While the South Korean government and its highest courts have repeatedly criminalised objection to mandatory military service in the name of national security, Hwang claims that “‘national security’ is a discursive construction, subject to change, as history is never short of examples of insecurities committed in the name of national security.”

I spoke to a Korean-Australian friend at USyd, who is a dual citizen, and believes that the current military service model is flawed.

“[Among Koreans] there’s this feeling of needing to be economically and militarily powerful to make sure we can defend ourselves and have a distinct culture among other major players,” he told me.

“That being said, I think conscription is now unnecessary and inefficient. Korea is one of the wealthiest and most technologically advanced countries in the world. I think regular recruitment and investment into defence tech (which the government has really ramped up) is enough,” he said.

“We’ve seen from the Ukraine-Russian war that in the modern age, it’s not manpower but technology and sophisticated weapons that win wars.”

Korea currently ranks eighth in the world in weapons exports, with its share of the global market nearly tripling over the past five years to 2.8 per cent.

“Also male recruitment is creating huge issues with antifeminism and misogyny recently,” he added. “A lot of young men feel like they’re taking on an unfair burden (true) but are going about blaming women in non-constructive ways.”

The SNU students had mixed reactions to the single-gendered model of conscription. While the female student believed women could demonstrate state service through non-military means, male participants believed it was unfair or unconstructive to the purpose of national defence. 

South Korean national identity and gendered ideals are unequivocally intertwined; conscription, as an ideological tool, inevitably shapes both. Insook Kwon, a former South Korean labour organiser and the first woman to bring sexual assaut charges against the Korean government, argues in a 2020 article that mandatory military service stabilises the idea that “men sacrifice their personal interests for the larger-framed interests, which women do not.” With feminism still a relatively controversial and misunderstood movement in the country, it is ostensibly harder for such ideas to enter the mainstream.

Clearly, mandatory military service remains generally favourable among the group of highly-educated young South Koreans interviewed. However, the tide appears to be turning towards a more flexible model of national service in recent years, with the legalisation of alternative service, dropping of charges against a conscientious objector, and the BTS situation. However, there is little to suggest that this trend will continue or be welcomed by the Korean public. As South Korea strives to fashion itself into a principal world power, its parallel socio-cultural transformation is only beginning to find its feet.

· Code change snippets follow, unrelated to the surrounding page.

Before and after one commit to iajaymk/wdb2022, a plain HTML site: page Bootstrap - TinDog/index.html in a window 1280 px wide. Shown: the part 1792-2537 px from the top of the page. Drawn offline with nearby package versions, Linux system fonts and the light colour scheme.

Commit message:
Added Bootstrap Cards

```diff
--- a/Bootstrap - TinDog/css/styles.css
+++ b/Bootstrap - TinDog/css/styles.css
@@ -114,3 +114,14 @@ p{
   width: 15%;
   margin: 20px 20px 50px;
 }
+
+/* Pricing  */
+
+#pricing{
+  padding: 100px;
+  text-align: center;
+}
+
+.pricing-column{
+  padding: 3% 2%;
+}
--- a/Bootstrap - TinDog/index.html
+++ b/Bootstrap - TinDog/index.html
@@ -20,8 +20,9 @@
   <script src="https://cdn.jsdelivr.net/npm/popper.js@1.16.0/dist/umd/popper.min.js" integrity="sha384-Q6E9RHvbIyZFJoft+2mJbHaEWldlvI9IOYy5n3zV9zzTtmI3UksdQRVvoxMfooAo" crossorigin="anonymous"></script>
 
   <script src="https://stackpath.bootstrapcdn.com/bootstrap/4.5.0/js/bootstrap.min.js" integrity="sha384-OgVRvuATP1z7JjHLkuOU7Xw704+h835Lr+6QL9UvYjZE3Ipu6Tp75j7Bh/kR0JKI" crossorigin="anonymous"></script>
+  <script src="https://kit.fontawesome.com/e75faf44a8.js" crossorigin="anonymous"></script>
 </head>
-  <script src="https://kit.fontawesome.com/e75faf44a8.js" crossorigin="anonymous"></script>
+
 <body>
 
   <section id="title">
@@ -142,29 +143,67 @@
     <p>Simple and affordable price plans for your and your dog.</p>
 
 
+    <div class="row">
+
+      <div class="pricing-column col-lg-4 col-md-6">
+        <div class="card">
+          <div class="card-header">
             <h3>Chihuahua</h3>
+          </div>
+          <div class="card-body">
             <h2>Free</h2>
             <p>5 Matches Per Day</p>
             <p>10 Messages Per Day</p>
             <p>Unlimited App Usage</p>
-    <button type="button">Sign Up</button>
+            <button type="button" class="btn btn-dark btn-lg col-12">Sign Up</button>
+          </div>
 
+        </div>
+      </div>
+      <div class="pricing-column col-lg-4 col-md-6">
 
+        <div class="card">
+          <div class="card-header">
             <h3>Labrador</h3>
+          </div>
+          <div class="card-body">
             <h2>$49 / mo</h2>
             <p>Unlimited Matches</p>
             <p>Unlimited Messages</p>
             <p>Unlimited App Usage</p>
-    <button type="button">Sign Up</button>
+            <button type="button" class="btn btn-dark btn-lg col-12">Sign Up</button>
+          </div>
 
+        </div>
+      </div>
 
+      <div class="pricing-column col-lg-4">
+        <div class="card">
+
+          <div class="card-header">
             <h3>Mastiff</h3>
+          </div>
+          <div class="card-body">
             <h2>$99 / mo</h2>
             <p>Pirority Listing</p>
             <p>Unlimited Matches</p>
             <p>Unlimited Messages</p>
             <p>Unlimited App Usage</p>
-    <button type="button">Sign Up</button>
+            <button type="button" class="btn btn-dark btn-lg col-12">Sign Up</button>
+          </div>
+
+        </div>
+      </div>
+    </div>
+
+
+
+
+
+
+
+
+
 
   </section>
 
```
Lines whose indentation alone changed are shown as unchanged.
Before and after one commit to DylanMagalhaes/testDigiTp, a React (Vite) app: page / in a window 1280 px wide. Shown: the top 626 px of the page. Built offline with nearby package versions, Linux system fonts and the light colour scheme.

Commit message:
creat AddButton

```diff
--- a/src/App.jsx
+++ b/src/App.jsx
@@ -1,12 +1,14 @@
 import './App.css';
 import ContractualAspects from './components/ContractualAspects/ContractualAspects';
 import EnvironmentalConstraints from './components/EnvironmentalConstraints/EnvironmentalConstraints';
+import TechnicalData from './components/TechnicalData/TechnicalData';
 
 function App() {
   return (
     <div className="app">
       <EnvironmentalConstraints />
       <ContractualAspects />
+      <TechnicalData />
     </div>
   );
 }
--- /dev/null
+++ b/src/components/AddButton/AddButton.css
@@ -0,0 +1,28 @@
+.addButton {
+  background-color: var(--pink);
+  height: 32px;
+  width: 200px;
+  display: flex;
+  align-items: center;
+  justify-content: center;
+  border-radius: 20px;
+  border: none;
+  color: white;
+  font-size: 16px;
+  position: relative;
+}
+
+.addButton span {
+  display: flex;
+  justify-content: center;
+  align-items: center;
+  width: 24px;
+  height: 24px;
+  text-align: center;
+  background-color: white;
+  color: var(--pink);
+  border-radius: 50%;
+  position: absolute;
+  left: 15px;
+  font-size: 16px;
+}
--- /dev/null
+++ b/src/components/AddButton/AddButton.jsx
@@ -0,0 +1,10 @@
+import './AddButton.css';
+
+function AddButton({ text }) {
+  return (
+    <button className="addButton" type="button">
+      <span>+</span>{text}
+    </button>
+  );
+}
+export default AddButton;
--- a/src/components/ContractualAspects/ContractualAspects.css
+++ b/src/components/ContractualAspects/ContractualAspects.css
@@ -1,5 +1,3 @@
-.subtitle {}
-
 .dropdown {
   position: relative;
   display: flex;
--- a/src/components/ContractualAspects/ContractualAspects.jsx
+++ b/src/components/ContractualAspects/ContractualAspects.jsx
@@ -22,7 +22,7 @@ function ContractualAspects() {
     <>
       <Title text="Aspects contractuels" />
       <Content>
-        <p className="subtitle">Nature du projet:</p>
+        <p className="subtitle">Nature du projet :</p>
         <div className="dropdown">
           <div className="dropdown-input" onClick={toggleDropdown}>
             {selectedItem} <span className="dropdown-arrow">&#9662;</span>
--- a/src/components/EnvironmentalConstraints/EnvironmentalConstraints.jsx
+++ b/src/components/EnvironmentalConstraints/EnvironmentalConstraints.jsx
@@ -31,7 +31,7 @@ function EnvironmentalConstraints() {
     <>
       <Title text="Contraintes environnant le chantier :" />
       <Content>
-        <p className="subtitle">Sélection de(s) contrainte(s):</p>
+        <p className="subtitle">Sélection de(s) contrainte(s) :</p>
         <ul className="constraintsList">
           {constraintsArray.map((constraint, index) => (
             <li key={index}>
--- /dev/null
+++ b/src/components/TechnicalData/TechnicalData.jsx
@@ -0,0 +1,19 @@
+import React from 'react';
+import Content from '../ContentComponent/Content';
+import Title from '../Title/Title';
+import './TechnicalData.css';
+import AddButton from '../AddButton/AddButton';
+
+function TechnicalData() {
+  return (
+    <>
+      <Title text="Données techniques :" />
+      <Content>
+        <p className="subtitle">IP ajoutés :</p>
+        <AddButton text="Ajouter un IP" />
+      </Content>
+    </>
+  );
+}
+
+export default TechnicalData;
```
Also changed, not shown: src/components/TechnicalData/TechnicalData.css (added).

This article was updated on 18 October to reflect the recent decision not to exempt BTS from military service.